══ Information supplied
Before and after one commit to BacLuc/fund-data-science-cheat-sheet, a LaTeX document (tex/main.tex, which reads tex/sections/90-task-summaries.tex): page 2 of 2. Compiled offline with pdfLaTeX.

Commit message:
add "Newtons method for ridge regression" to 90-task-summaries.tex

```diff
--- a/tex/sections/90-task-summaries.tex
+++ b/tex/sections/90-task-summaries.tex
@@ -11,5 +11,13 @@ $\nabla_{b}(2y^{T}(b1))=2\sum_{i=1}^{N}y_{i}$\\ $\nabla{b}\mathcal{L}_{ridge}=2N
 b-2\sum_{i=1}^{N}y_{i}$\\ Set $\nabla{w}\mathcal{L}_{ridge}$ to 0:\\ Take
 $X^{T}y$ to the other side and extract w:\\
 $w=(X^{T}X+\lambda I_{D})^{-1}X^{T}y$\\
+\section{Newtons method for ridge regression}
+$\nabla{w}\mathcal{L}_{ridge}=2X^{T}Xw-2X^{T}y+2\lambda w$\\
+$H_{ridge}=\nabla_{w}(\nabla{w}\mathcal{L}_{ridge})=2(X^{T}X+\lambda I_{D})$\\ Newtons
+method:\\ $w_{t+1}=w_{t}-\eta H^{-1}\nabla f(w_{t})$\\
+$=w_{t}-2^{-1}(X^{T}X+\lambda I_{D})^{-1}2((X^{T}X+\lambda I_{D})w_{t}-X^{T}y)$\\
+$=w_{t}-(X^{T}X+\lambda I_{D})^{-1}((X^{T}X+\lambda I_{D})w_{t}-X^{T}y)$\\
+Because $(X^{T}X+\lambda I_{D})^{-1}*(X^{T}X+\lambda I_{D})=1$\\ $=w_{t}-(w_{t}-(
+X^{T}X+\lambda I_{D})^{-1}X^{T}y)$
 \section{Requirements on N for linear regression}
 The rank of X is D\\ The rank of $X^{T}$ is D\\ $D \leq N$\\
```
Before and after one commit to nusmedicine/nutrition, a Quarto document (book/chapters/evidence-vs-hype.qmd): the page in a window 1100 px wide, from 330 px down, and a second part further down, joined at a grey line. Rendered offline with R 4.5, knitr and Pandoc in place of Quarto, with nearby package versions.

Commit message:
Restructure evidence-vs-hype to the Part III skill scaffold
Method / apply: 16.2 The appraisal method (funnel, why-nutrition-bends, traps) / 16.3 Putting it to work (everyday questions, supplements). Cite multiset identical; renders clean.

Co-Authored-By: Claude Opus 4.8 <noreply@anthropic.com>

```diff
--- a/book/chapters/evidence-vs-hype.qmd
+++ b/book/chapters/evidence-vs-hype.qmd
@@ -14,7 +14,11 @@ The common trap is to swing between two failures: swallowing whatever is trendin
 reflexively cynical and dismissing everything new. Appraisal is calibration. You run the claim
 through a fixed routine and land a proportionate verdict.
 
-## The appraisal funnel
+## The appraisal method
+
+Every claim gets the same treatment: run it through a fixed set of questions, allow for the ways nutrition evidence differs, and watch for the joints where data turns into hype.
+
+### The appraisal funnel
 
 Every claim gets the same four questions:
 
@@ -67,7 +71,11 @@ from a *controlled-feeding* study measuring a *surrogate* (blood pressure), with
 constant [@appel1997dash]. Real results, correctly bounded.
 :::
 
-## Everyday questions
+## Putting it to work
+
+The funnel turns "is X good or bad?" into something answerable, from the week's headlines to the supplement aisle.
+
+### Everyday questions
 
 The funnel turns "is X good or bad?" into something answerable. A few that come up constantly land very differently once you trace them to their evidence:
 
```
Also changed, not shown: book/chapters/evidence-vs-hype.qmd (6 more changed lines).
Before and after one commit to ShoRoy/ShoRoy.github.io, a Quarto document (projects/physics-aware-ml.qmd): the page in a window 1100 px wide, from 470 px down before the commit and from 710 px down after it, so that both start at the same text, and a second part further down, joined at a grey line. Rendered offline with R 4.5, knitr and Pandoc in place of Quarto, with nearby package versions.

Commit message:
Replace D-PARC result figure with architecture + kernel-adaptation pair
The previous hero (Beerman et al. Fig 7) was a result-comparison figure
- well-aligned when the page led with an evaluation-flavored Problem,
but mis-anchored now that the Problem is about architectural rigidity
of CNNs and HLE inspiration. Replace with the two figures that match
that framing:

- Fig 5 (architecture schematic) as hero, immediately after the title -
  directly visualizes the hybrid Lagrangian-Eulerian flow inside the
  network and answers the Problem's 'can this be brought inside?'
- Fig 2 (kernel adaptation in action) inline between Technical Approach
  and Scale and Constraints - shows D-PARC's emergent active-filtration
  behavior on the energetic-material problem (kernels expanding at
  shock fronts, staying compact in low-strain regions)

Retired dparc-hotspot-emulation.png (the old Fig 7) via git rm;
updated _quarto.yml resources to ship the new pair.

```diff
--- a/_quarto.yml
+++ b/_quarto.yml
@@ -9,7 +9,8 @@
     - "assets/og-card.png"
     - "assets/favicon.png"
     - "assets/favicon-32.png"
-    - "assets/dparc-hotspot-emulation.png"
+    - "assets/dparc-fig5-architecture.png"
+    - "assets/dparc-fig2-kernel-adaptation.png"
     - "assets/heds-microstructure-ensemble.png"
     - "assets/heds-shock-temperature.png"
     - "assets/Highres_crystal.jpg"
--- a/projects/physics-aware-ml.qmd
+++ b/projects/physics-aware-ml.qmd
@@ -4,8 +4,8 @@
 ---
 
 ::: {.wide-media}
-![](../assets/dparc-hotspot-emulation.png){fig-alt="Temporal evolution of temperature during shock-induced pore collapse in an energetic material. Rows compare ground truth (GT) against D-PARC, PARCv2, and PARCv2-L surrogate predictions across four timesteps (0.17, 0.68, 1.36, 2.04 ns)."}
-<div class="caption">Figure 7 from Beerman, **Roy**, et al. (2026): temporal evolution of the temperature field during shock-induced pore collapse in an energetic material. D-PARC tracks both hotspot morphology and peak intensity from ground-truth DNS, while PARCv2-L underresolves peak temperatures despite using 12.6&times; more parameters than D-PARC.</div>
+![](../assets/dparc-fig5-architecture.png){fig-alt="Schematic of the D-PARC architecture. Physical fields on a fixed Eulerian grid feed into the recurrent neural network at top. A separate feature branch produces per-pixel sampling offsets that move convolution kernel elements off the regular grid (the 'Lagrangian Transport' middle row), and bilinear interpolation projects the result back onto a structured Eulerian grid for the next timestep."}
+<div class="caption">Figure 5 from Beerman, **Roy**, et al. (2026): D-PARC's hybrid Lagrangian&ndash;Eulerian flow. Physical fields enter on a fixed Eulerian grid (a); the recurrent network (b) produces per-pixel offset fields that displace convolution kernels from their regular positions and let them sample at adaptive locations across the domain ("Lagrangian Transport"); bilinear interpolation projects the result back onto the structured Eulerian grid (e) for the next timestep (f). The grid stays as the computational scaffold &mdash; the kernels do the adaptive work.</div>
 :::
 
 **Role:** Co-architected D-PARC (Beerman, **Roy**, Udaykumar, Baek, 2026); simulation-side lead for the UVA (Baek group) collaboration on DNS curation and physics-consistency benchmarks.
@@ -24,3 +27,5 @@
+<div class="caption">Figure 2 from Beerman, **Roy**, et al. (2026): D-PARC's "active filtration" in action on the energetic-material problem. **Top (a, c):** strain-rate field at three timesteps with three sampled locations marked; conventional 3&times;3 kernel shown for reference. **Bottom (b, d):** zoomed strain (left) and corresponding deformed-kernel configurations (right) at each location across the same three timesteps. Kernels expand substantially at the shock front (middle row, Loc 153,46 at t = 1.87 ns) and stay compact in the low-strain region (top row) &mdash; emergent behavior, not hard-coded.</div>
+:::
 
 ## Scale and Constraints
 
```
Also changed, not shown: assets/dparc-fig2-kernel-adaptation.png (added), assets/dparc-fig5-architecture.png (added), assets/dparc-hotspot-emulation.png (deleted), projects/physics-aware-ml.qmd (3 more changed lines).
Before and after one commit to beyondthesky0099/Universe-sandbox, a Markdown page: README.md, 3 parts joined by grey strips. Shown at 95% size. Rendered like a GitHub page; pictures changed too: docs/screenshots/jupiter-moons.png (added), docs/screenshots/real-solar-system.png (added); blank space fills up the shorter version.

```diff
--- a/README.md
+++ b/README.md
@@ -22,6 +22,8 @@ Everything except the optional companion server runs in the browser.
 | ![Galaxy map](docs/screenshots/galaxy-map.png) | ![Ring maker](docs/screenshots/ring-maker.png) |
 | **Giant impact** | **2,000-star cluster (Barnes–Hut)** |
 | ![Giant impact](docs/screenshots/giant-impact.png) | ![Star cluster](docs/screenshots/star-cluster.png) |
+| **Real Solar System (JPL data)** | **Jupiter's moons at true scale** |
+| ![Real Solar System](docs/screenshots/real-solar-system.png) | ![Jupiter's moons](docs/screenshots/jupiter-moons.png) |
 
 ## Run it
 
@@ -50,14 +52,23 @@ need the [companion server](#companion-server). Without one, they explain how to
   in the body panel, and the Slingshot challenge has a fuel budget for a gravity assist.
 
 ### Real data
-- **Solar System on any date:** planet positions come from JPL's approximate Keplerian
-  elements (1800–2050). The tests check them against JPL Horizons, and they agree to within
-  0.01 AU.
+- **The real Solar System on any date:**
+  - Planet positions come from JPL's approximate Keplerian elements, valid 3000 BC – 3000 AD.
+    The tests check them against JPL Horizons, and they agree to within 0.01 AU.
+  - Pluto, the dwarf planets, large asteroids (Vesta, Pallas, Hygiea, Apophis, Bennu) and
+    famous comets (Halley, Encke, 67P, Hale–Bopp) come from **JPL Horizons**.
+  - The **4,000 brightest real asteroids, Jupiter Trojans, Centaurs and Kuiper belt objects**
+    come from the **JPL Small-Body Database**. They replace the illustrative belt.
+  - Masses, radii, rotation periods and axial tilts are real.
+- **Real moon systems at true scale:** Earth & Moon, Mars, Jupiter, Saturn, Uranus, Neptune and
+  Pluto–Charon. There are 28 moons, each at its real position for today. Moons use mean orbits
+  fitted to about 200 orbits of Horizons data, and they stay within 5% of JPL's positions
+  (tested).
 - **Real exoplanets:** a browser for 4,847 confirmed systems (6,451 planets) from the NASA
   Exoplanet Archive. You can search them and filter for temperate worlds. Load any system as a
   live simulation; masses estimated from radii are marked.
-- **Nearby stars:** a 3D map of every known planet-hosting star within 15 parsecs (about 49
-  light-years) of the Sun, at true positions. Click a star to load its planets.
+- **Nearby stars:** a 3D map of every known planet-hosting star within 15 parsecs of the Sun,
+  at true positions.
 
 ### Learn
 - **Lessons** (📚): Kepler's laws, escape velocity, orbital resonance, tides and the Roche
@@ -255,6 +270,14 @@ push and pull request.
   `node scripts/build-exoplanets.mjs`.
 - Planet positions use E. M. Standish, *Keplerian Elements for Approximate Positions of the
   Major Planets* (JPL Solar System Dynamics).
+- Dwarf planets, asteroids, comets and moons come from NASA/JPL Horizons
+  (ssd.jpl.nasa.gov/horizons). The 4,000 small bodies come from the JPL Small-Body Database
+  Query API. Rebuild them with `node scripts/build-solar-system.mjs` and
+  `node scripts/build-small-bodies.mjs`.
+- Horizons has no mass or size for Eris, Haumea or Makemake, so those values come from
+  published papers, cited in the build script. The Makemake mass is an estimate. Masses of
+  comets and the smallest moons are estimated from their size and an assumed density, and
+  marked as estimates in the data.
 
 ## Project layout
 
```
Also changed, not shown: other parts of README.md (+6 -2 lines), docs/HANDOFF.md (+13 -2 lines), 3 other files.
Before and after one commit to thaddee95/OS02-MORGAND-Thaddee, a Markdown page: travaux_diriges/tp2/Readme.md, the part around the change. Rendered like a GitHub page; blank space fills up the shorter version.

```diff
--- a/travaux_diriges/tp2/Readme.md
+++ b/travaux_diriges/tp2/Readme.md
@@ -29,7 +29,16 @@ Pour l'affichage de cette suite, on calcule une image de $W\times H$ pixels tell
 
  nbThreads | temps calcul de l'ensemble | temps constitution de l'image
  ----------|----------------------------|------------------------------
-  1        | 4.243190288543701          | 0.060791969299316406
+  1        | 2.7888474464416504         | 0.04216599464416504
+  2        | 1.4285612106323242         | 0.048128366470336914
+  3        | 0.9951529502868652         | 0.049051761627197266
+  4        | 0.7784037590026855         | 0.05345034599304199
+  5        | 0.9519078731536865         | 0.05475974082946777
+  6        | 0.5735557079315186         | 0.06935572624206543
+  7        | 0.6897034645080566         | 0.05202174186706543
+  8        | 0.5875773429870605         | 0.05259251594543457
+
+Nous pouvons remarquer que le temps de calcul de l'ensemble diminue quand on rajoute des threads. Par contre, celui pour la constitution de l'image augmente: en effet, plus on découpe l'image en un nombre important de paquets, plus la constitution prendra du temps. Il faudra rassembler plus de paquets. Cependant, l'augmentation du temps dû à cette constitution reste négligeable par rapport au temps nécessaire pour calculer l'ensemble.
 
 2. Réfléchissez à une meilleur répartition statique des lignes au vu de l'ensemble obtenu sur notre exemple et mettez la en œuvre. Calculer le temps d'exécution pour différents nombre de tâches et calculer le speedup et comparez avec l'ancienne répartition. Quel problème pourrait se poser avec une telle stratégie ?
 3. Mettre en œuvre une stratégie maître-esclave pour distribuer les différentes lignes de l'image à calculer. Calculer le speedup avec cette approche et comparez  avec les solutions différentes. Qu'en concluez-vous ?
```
════
* Instructions to follow:
A bare number is the whole answer: the tally of lines in the listing above that include "method".

* Exercise response:
5